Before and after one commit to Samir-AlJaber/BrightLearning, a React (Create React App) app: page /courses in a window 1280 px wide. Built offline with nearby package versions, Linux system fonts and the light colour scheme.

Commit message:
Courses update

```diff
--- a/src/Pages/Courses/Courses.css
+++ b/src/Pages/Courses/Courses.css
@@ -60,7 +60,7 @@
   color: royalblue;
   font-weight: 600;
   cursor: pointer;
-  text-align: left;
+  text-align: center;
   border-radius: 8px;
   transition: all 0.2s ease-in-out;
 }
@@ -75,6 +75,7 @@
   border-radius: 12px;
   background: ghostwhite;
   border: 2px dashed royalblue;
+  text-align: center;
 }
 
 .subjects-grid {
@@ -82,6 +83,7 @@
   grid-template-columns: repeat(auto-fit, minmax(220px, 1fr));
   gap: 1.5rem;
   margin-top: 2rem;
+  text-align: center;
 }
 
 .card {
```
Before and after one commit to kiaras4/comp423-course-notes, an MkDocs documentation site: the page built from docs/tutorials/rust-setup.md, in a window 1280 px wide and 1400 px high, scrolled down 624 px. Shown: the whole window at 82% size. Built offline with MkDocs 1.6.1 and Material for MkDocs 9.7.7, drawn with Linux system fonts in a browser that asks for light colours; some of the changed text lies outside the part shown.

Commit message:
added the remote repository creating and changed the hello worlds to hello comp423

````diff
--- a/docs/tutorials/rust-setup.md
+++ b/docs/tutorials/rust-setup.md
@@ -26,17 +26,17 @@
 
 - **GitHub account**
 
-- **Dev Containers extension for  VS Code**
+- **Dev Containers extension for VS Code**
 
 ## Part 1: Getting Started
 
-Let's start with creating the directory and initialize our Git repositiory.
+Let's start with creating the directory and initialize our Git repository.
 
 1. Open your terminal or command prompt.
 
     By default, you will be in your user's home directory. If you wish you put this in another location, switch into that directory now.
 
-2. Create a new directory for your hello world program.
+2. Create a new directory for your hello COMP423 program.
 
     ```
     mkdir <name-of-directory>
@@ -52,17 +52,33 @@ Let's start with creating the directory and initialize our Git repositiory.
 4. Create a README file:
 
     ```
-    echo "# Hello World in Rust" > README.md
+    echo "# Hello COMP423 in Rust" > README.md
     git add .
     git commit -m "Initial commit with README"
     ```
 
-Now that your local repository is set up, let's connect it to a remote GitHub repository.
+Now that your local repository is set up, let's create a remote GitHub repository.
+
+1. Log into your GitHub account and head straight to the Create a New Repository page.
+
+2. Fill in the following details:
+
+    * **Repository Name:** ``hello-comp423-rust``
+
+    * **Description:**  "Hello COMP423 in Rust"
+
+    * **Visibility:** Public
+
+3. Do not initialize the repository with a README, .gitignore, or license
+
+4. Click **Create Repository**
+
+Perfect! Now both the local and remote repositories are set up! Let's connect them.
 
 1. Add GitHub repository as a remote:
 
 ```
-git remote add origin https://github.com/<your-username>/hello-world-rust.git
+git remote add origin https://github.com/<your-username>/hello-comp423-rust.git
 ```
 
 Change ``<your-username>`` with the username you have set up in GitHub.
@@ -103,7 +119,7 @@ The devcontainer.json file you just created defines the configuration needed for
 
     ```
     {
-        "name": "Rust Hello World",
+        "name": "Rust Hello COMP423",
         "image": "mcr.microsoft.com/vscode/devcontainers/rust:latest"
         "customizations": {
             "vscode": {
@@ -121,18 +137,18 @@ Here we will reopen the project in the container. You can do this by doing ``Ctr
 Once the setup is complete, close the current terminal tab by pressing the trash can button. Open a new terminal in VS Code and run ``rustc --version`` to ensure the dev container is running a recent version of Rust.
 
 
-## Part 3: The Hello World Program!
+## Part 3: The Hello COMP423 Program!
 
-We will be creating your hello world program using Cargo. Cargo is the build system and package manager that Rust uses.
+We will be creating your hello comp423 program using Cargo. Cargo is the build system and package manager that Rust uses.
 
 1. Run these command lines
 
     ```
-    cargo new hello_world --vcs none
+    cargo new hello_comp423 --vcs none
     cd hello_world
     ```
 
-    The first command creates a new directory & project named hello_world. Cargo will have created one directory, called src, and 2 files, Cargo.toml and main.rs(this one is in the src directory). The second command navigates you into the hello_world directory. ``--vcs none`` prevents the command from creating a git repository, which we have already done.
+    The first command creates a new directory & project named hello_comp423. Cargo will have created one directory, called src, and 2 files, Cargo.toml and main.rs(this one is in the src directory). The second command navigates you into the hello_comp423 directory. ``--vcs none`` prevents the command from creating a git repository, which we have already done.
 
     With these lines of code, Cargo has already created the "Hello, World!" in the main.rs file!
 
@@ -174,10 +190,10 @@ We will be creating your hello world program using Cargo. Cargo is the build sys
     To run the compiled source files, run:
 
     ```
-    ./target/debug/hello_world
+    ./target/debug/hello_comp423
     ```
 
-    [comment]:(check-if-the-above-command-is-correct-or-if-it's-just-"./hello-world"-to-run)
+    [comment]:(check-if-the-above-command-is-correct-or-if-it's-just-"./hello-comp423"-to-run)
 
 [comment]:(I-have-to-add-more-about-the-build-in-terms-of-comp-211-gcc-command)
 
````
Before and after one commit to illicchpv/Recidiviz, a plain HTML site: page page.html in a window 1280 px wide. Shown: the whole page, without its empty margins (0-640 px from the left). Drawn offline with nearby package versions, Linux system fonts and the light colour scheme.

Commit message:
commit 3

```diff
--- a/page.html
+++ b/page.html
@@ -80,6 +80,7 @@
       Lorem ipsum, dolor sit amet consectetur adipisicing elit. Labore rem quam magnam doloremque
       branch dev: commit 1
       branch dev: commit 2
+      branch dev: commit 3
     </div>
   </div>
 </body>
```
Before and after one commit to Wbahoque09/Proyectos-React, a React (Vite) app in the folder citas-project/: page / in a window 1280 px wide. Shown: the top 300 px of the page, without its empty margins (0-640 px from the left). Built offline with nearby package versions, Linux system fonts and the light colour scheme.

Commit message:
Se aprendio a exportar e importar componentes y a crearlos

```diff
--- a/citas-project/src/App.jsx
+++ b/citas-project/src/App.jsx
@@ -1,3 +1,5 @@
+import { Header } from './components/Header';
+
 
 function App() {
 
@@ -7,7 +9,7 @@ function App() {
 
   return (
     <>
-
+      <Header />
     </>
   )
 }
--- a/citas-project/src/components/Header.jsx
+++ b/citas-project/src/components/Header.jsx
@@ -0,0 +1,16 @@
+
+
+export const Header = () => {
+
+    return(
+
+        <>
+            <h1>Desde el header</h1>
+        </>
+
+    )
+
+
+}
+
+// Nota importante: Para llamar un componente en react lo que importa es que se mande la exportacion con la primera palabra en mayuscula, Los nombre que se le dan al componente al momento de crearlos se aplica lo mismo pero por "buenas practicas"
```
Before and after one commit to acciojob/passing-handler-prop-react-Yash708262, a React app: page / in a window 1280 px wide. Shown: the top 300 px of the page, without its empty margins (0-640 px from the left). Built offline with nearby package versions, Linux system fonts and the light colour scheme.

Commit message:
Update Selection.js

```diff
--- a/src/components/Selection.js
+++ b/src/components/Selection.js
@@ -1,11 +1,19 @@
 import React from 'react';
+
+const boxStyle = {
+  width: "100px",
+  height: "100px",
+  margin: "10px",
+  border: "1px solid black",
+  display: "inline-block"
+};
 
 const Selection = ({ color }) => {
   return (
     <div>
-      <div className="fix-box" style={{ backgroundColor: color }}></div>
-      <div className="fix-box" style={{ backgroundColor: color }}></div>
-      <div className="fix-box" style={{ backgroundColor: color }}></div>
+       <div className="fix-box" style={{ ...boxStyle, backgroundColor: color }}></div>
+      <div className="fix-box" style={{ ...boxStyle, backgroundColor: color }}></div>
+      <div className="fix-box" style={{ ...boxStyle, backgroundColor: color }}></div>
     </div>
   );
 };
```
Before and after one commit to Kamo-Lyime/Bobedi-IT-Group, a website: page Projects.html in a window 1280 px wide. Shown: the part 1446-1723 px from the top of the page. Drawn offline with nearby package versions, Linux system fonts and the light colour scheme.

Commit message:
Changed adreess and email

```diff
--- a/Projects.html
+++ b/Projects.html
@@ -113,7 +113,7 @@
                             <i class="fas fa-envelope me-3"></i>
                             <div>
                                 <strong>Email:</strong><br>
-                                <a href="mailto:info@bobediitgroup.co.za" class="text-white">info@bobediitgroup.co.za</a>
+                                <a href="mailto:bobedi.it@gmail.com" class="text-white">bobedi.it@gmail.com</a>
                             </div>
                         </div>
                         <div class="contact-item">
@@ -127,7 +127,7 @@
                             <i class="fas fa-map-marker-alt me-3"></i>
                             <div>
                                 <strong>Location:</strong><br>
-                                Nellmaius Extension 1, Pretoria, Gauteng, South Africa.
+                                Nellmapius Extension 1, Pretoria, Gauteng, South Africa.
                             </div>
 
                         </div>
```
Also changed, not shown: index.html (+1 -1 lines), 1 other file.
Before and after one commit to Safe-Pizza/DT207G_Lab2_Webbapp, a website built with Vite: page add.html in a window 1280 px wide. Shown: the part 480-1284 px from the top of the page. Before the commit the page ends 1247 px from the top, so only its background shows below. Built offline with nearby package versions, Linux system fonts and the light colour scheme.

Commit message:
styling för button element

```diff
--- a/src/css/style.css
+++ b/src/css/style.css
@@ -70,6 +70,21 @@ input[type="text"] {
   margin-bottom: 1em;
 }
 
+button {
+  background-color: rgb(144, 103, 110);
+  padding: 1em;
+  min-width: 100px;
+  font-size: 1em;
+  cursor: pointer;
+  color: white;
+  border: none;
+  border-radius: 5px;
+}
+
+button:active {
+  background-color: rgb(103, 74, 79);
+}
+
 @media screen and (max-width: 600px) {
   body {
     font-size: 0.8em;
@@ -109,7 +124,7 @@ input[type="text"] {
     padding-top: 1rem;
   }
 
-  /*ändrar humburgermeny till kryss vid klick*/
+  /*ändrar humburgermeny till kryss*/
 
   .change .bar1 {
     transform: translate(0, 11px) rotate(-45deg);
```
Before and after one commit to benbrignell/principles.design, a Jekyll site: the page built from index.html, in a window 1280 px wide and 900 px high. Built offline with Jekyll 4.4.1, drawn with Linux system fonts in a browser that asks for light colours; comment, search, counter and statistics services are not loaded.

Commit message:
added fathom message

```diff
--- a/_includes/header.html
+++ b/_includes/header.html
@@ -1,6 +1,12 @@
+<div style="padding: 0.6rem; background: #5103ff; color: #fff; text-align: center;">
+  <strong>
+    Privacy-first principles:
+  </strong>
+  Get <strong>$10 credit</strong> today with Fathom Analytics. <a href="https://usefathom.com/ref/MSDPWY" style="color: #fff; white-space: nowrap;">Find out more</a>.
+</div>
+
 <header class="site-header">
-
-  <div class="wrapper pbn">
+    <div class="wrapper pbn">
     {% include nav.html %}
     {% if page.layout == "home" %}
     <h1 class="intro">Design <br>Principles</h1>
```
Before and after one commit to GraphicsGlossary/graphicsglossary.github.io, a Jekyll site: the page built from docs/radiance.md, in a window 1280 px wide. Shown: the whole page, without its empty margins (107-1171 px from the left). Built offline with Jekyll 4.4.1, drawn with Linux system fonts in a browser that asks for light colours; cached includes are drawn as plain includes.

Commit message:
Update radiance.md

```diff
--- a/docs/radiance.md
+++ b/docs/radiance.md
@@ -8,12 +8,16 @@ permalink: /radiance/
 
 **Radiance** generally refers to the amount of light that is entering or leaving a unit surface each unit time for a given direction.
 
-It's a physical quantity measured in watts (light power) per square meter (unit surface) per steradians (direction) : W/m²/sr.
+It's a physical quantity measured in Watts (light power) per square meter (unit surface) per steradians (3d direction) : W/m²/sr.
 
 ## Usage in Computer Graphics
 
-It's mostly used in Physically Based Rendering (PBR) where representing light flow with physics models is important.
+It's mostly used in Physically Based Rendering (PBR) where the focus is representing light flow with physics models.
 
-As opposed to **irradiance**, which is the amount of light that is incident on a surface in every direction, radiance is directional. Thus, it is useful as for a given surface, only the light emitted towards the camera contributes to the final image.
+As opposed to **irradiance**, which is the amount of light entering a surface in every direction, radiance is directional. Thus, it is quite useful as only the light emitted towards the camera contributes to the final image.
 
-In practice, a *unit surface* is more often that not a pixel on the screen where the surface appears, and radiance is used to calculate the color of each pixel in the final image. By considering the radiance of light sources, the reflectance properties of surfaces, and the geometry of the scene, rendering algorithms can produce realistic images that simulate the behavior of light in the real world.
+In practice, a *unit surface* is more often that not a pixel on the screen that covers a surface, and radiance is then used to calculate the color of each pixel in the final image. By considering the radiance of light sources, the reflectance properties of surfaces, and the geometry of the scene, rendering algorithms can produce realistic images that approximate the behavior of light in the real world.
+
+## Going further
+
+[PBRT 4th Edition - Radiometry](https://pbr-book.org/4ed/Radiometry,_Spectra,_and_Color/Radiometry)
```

######

→ **Task item**:
Filter the entries down to the lines containing "steradians". Copy each of those lines.

→ **Response**:
-It's a physical quantity measured in watts (light power) per square meter (unit surface) per steradians (direction) : W/m²/sr.
+It's a physical quantity measured in Watts (light power) per square meter (unit surface) per steradians (3d direction) : W/m²/sr.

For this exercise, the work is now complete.